Replacing fallow with field pea in wheat production systems across western Nebraska

Samuel T. Koeshall, Amanda C. Easterly, Rodrigo Werle, Strahinja Stepanovic, Cody F. Creech

Research output: Contribution to journalArticlepeer-review


Integration of field pea (Pisum sativum L.) (FP) into dryland cropping systems has increased due to ecological and economic benefits, paired with a growing market for pea-derived products. Challenges exist in the High Plains that limit the integration of crop rotations to replace fallow periods with FP in wheat (Triticum aestivum L.)-based systems. This experiment compares chemical summer fallow to FP in a fallow–wheat rotation at two locations in western Nebraska. Soil water content, soil fertility, N mineralization, FP yield, and subsequent hard red winter wheat (HWW) yields were recorded. Subsequent HWW yields were not different between crop sequences (P =.42). The interaction of site-year with crop sequence explained the HWW yield differences (P =.0005), mostly due to precipitation variability among site-years. Most soil parameters tested only showed a main effect of date due to temporal changes in soil nutrient cycling. Replacing summer fallow with FP resulted in reduced soil water content, however, that did not result in long-term moisture deficiency due to crop sequence type.

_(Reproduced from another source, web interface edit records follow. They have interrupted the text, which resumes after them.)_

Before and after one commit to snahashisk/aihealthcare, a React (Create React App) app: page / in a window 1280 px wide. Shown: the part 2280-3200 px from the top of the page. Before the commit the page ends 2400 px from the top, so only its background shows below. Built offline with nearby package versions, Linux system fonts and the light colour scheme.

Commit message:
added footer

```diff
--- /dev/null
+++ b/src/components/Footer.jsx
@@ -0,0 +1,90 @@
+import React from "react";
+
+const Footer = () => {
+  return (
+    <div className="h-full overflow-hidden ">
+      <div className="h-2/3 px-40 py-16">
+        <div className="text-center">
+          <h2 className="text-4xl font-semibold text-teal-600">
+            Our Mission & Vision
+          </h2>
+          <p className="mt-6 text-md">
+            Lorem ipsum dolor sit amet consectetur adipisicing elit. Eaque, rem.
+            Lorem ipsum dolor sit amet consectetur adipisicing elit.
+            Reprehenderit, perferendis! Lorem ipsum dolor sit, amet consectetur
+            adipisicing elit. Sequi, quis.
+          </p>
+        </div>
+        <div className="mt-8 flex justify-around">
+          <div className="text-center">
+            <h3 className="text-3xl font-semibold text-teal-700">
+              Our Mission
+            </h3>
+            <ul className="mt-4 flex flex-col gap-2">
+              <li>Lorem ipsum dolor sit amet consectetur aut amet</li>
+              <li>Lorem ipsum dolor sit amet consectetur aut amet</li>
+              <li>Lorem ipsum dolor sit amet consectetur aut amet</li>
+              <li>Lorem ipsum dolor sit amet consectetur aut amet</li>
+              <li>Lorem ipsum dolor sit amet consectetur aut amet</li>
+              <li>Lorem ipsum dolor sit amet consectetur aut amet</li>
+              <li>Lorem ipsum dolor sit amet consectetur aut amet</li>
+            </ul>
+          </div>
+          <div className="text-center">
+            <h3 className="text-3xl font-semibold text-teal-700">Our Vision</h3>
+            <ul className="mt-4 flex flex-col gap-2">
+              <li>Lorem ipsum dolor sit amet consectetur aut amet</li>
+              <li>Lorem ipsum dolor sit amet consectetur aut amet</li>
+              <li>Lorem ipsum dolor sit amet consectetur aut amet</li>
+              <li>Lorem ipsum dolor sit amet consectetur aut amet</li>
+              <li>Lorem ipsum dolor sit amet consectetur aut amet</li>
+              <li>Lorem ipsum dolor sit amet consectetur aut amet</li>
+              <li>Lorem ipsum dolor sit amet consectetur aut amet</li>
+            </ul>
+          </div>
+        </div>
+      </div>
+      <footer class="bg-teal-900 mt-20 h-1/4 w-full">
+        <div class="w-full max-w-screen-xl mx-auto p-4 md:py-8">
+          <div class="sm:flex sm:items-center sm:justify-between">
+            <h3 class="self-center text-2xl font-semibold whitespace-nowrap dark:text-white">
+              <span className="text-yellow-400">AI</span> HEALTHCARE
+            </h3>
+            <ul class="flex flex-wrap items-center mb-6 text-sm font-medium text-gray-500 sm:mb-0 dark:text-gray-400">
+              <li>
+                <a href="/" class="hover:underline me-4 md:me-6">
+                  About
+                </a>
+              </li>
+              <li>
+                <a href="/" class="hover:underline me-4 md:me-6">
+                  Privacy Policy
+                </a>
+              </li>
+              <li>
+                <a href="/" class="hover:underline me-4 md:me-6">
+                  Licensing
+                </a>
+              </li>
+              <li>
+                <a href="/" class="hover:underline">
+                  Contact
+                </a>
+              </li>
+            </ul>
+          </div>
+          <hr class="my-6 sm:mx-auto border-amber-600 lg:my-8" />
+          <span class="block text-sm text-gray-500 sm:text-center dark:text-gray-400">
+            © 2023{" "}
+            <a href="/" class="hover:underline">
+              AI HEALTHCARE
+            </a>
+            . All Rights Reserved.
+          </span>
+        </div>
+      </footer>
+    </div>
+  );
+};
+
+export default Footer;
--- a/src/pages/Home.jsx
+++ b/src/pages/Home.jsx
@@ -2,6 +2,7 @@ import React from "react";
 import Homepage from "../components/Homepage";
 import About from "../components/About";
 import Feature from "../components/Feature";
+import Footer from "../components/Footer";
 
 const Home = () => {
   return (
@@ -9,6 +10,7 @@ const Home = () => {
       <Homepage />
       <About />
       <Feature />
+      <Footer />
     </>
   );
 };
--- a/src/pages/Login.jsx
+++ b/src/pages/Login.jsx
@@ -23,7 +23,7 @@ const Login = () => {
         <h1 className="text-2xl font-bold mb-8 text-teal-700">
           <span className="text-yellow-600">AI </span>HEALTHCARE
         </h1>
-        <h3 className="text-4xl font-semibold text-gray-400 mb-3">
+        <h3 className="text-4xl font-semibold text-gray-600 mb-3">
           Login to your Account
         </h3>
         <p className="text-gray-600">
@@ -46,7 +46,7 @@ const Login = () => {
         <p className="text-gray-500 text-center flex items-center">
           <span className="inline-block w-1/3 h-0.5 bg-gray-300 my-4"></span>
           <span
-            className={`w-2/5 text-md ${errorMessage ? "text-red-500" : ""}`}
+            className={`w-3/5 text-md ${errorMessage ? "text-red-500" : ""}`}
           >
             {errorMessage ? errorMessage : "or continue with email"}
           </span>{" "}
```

System annualized gross revenue was equal to or greater for 2 site-years for FP compared with fallow, with an average increase of US$113.15 ha–1. Pea–wheat reduced annualized net losses in 1 site-year by $70 ha–1 compared with fallow–wheat in the "average" pricing model. Among 3 site-years and three pricing models, pea–wheat resulted in greater net profit or reduced net losses compared with fallow–wheat in 5 site-year comparisons.

Original languageEnglish (US)
Pages (from-to)3329-3346
Number of pages18
JournalAgronomy Journal
Issue number6
StatePublished - Nov 1 2022

ASJC Scopus subject areas

  • Agronomy and Crop Science


Dive into the research topics of 'Replacing fallow with field pea in wheat production systems across western Nebraska'. Together they form a unique fingerprint.

Cite this